"Improvising Together: A Listening and Playing Workshop for Dancers and Musicians led by dancer Sheri Cohen and musician David Knott. We’ll use listening practices and interactive scores to illuminate the material shared between musicians and dancers and make our improvisations clearer and richer." from the Wayward Music Seattle Website
Commentary heard during the workshop (not exact quotes!):
“This is the first workshop of this type where I’ve seen babies allowed. It gives it a whole different, and beautiful, atmosphere. (That particular little one there) is really getting involved, though he’s getting a really distorted picture of what it is to be a grown-up.”
“Lots of little stories emerged (during the group improvisation). I liked the part where one dancer on the floor grabbed the left foot of another dancer on the floor, and held on. It was like a struggle.”
“I found that, with the music, I could listen to what was happening and then I had three choices: play something similar, play something different, or play nothing.”

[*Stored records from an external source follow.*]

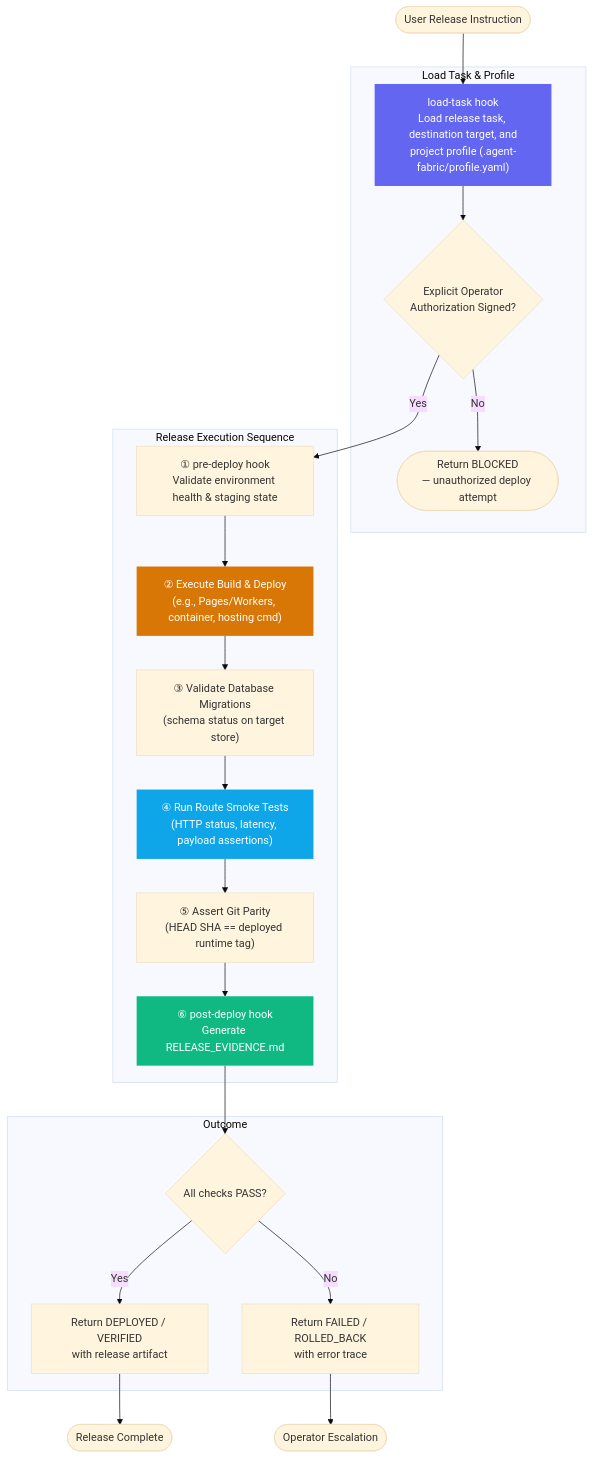
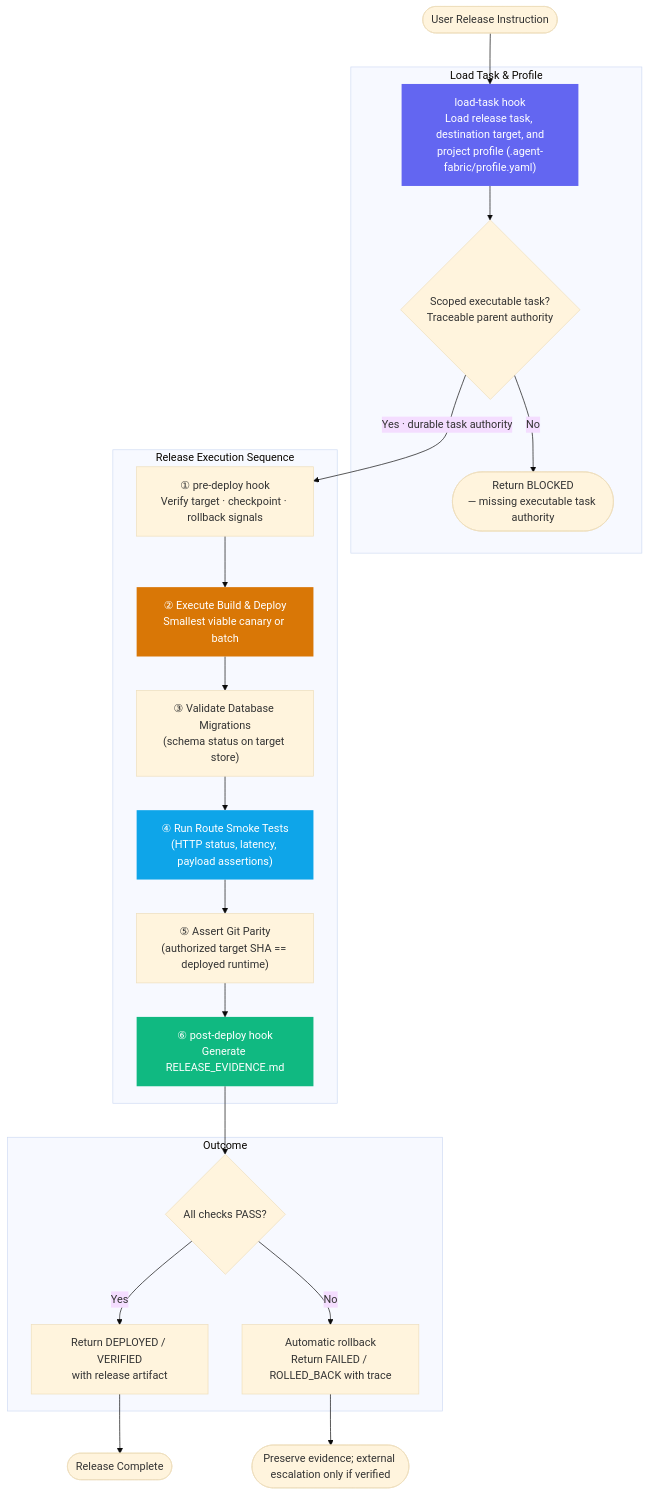
The diagram in docs/architecture/deploy-supervisor.md (ericmaster/agent-fabric), drawn with Mermaid (base theme) before and after one commit. The commit also changed other lines of this file and 30 other files, not shown here.

````diff
--- a/docs/architecture/deploy-supervisor.md
+++ b/docs/architecture/deploy-supervisor.md
@@ -11,40 +13,40 @@
 ```mermaid
 flowchart TD
     START([User Release Instruction]) --> LT
 
     subgraph "Load Task & Profile"
         LT["load-task hook\nLoad release task, destination target, and\nproject profile (.agent-fabric/profile.yaml)"]
-        CONFIRM{"Explicit Operator\nAuthorization Signed?"}
-        BLOCKED_GATE([Return BLOCKED\n— unauthorized deploy attempt])
+        CONFIRM{"Scoped executable task?\nTraceable parent authority"}
+        BLOCKED_GATE([Return BLOCKED\n— missing executable task authority])
     end
 
     LT --> CONFIRM
     CONFIRM -- No --> BLOCKED_GATE
-    CONFIRM -- Yes --> PRE_DEPLOY
+    CONFIRM -- "Yes · durable task authority" --> PRE_DEPLOY
 
     subgraph "Release Execution Sequence"
-        PRE_DEPLOY["① pre-deploy hook\nValidate environment health & staging state"]
-        DEPLOY["② Execute Build & Deploy\n(e.g., Pages/Workers, container, hosting cmd)"]
+        PRE_DEPLOY["① pre-deploy hook\nVerify target · checkpoint · rollback signals"]
+        DEPLOY["② Execute Build & Deploy\nSmallest viable canary or batch"]
         MIG["③ Validate Database Migrations\n(schema status on target store)"]
         SMOKE["④ Run Route Smoke Tests\n(HTTP status, latency, payload assertions)"]
-        PARITY["⑤ Assert Git Parity\n(HEAD SHA == deployed runtime tag)"]
+        PARITY["⑤ Assert Git Parity\n(authorized target SHA == deployed runtime)"]
         POST_DEPLOY["⑥ post-deploy hook\nGenerate RELEASE_EVIDENCE.md"]
     end
 
     PRE_DEPLOY --> DEPLOY --> MIG --> SMOKE --> PARITY --> POST_DEPLOY
 
     subgraph "Outcome"
         RESULT{All checks PASS?}
         REP_PASS["Return DEPLOYED / VERIFIED\nwith release artifact"]
-        REP_FAIL["Return FAILED / ROLLED_BACK\nwith error trace"]
+        REP_FAIL["Automatic rollback\nReturn FAILED / ROLLED_BACK with trace"]
     end
 
     POST_DEPLOY --> RESULT
     RESULT -- Yes --> REP_PASS --> DONE([Release Complete])
-    RESULT -- No --> REP_FAIL --> ESCALATE([Operator Escalation])
+    RESULT -- No --> REP_FAIL --> ESCALATE([Preserve evidence; external escalation only if verified])
 
     style LT fill:#6366f1,color:#fff,stroke:none
     style DEPLOY fill:#d97706,color:#fff,stroke:none
     style SMOKE fill:#0ea5e9,color:#fff,stroke:none
     style POST_DEPLOY fill:#10b981,color:#fff,stroke:none
 ```
````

“There’s a concept in Tibetan Buddhism that expands on those ideas: after observing what is happening, one has the choice to do the same, do something different, do nothing, do something supportive, or do something destructive.”

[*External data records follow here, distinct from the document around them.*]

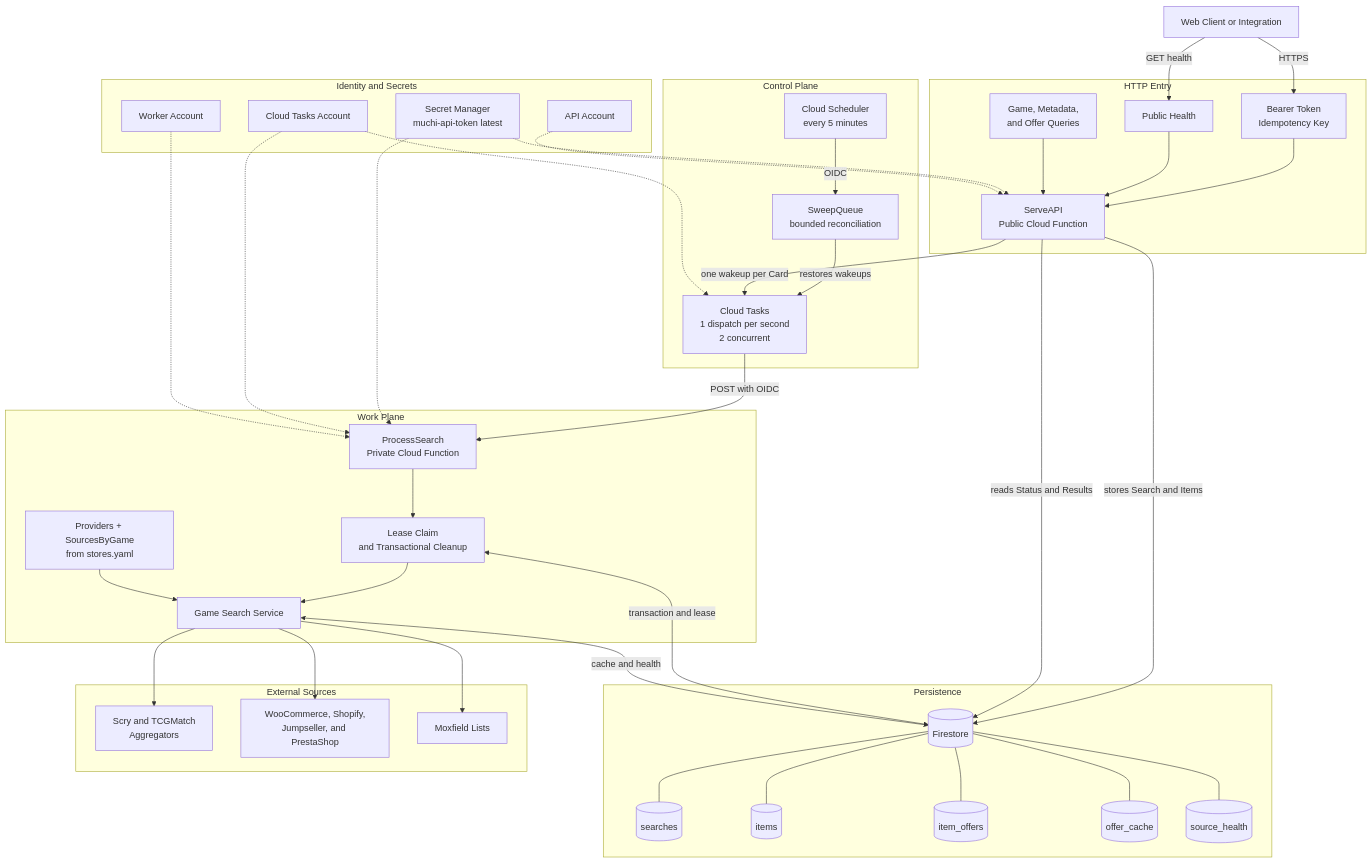
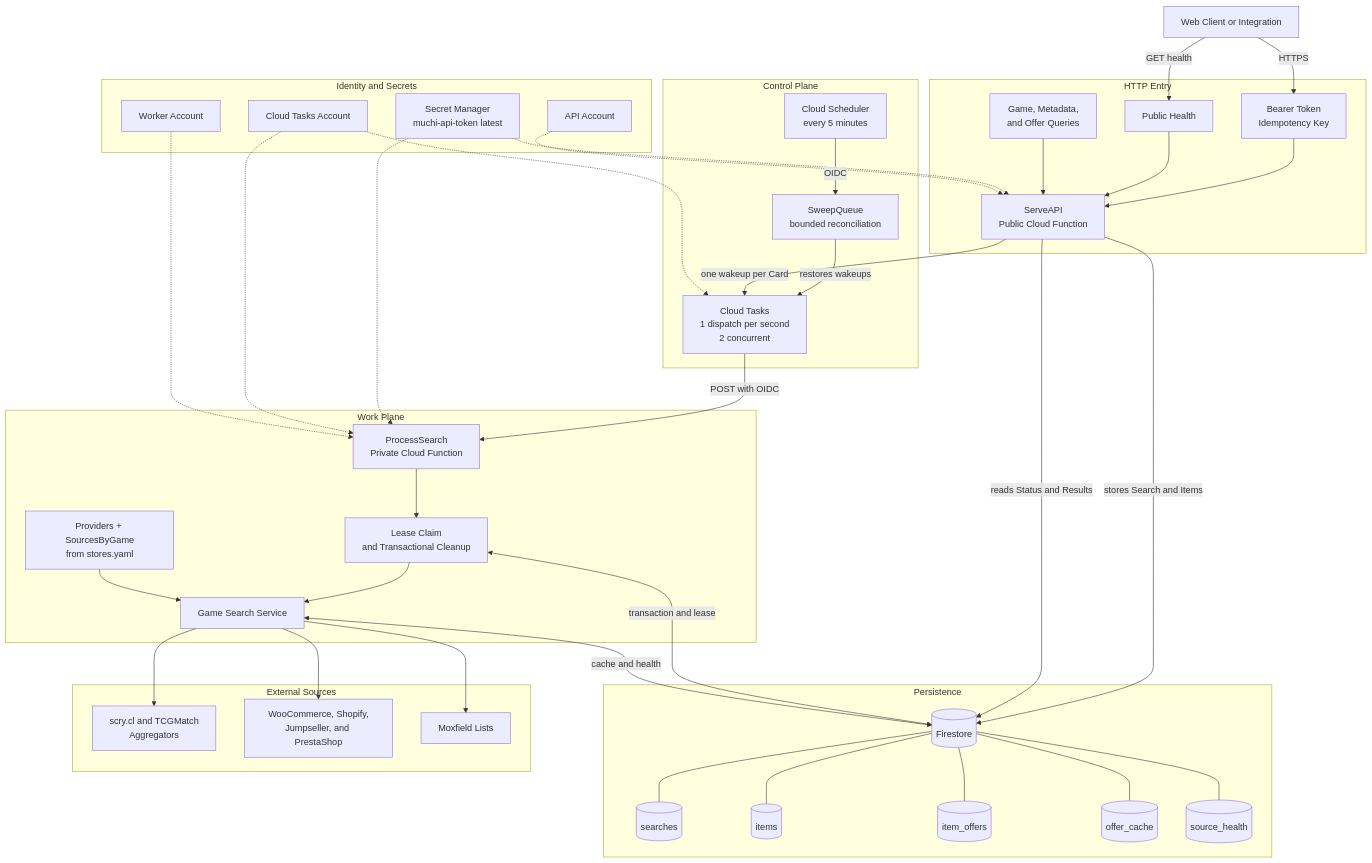
Before and after one commit to metaliaw/muchi: the first of 2 diagrams in backend/docs/architecture.md, drawn with Mermaid. The commit also changed other lines of this file and 68 other files, not shown here.

````diff
--- a/backend/docs/architecture.md
+++ b/backend/docs/architecture.md
@@ -26,76 +26,76 @@
 ```mermaid
 flowchart TB
     user[Web Client or Integration]
 
     subgraph edge[HTTP Entry]
         api[ServeAPI<br/>Public Cloud Function]
         auth[Bearer Token<br/>Idempotency Key]
         health[Public Health]
       cards[Game, Metadata,<br/>and Offer Queries]
         auth --> api
         health --> api
       cards --> api
     end
 
     subgraph control[Control Plane]
         tasks[Cloud Tasks<br/>1 dispatch per second<br/>2 concurrent]
         scheduler[Cloud Scheduler<br/>every 5 minutes]
         sweeper[SweepQueue<br/>bounded reconciliation]
         scheduler -->|OIDC| sweeper
         sweeper -->|restores wakeups| tasks
     end
 
     subgraph work[Work Plane]
         worker[ProcessSearch<br/>Private Cloud Function]
         claim[Lease Claim<br/>and Transactional Cleanup]
       search[Game Search Service]
       compose[Providers + SourcesByGame<br/>from stores.yaml]
         worker --> claim --> search
       compose --> search
     end
 
     subgraph data[Persistence]
         firestore[(Firestore)]
         searches[(searches)]
         items[(items)]
         offers[(item_offers)]
         cache[(offer_cache)]
         healthStore[(source_health)]
         firestore --- searches
         firestore --- items
         firestore --- offers
         firestore --- cache
         firestore --- healthStore
     end
 
     subgraph providers[External Sources]
-      aggregators[Scry and TCGMatch<br/>Aggregators]
+      aggregators[scry.cl and TCGMatch<br/>Aggregators]
       stores[WooCommerce, Shopify,<br/>Jumpseller, and PrestaShop]
         lists[Moxfield Lists]
     end
 
     subgraph security[Identity and Secrets]
         secret[Secret Manager<br/>muchi-api-token latest]
         taskIdentity[Cloud Tasks Account]
         apiIdentity[API Account]
         workerIdentity[Worker Account]
     end
 
     user -->|HTTPS| auth
     user -->|GET health| health
     api -->|stores Search and Items| firestore
     api -->|one wakeup per Card| tasks
     api -->|reads Status and Results| firestore
     tasks -->|POST with OIDC| worker
     claim <-->|transaction and lease| firestore
     search <-->|cache and health| firestore
     search --> aggregators
     search --> stores
     search --> lists
     secret -.-> api
     secret -.-> worker
     taskIdentity -.-> tasks
     taskIdentity -.-> worker
     apiIdentity -.-> api
     workerIdentity -.-> worker
 ```
````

“...At a certain point, the piece didn’t need me. So I withdrew. Then I was thinking about going back in, but was hesitant – am I really needed at this point? – but then one of the musicians came up behind me with some loud, strident notes and then I knew that it was time to start again.”
“There was a long point in the middle where the music all came together. It was serene and beautiful. It was in B-flat for quite a while.”

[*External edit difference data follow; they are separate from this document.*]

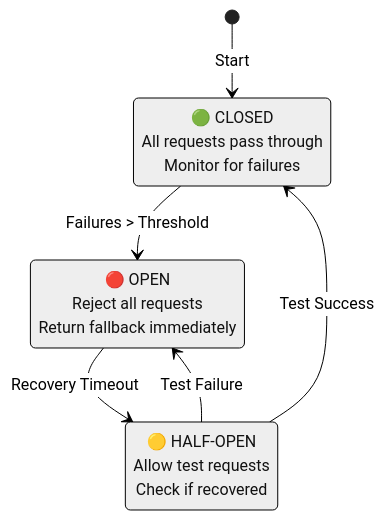
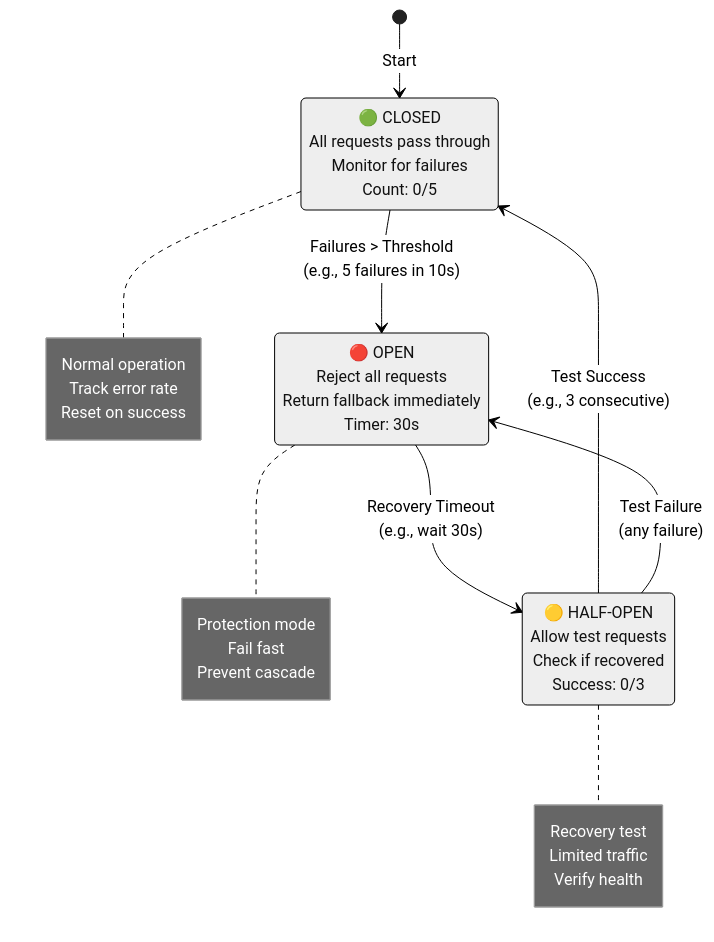
One commit to deepaucksharma/DStudio changed the first of 8 diagrams in docs/pattern-library/resilience/circuit-breaker.md. Above: the diagram before and after it, drawn with Mermaid (neutral theme). The commit also changed other lines of this file and 119 other files, not shown here.

````diff
--- a/docs/pattern-library/resilience/circuit-breaker.md
+++ b/docs/pattern-library/resilience/circuit-breaker.md
@@ -90,12 +90,16 @@
 ```mermaid
 stateDiagram-v2
     [*] --> Closed: Start
-    Closed --> Open: Failures > Threshold
-    Open --> HalfOpen: Recovery Timeout
-    HalfOpen --> Closed: Test Success
-    HalfOpen --> Open: Test Failure
+    Closed --> Open: Failures > Threshold<br/>(e.g., 5 failures in 10s)
+    Open --> HalfOpen: Recovery Timeout<br/>(e.g., wait 30s)
+    HalfOpen --> Closed: Test Success<br/>(e.g., 3 consecutive)
+    HalfOpen --> Open: Test Failure<br/>(any failure)
     
-    Closed: 🟢 CLOSED<br/>All requests pass through<br/>Monitor for failures
-    Open: 🔴 OPEN<br/>Reject all requests<br/>Return fallback immediately
-    HalfOpen: 🟡 HALF-OPEN<br/>Allow test requests<br/>Check if recovered
+    Closed: 🟢 CLOSED<br/>All requests pass through<br/>Monitor for failures<br/>Count: 0/5
+    Open: 🔴 OPEN<br/>Reject all requests<br/>Return fallback immediately<br/>Timer: 30s
+    HalfOpen: 🟡 HALF-OPEN<br/>Allow test requests<br/>Check if recovered<br/>Success: 0/3
+    
+    note right of Closed: Normal operation<br/>Track error rate<br/>Reset on success
+    note right of Open: Protection mode<br/>Fail fast<br/>Prevent cascade
+    note right of HalfOpen: Recovery test<br/>Limited traffic<br/>Verify health
 ```
````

“It was in B-flat and nice and pretty and new-agey, so I decided to kick it up a notch and add some dissonance.”
“For the record, I never played in B-flat.”
“What does all this discussion of B-flat mean to the dancers? There’s nothing in the repertoire of dance movements that corresponds to something like B-flat, just as there’s nothing in the world of music that corresponds to this.” (moves arm)
“I beg to disagree. There are languages that both dancers and musicians share. If I were to play this,” (plays a swinging jazz riff) “the dancers would dance in a certain way.” (They did).
“One of the interesting things about a workshop for improvised dance and music together is that it gives permission: I’m seeing musicians do things with movement, and dancers making sounds.”
“Improvisations involving more than one person grow more complex as one learns. For example, two dancers may improvise in unison by both doing the same movement,” (sitting, two dancers move feet in the same way) “but then make gestures that are related but not the same.” (The same two move their feet in slightly different ways).
“Some things were going on that only one or two people could see. I liked it when I saw you, dancing by yourself, over there by the ramp.”
“There is a continuum between improvising and composing. I have a long piece that I’ve been working on for years, playing individual notes on the piano for long stretches of time. Sometimes it seems like it’s completely composed, since I’ve put severe limitations on what I can actually play. Other times, it’s completely improvised second by second.”
"There was a little tension - a thickened plot - made by the fact that there were three pianists and only one piano."
“Dancers and musicians have something like a clock in their head. There are twenty minutes left; I think we’ll all know exactly when that twenty minutes is done.”
Evan Woodle (drums) & Mike Gamble (electric guitar; Portland)
Favorite moment: sudden quiet. Evan played miscellaneous metal pieces that are sitting on a towel (a subtle clatter); build-up with guitar gradually fading back in.
Steve Barsotti (home-mades/field recordings), James Falzone (clarinet), Arrington de Dionyso (woodwinds)
Favorite moment: theatricality. Twice during the performance, Arrington picked up a homemade instrument made from plumbing (a single mouthpiece but two sounding pipes; something of a mutant, bagless bagpipe) and then proceeded to NOT play it. Suspense – we all wanted to hear it – in this case, suspense with no payoff. A dream deferred is a dream lost – a tragedy of denied expectation played out on stage.
Heather Bentley (viola/violin), Catherine Lee (oboe; Portland), Lisa Cay Miller (piano; Vancouver BC), Bonnie Whiting (percussion)
Favorite moment: simplicity. The piece came to a false end, and all the effects were left behind. Lisa started playing lush post-impressionist chords, while Heather played a viola melody that slowly simplified itself until there were just three notes left.
Douglas Ewart (woodwinds; Minneapolis) w/ Steve Barsotti (home-mades/field recordings), Heather Bentley (viola/violin), Lori Goldston (cello)
Favorite moment: all of it.
A Final Note
To the guy at the "merch mart" who bought two of my CD's and then disappeared while I was getting your change, contact me. I owe you six bucks.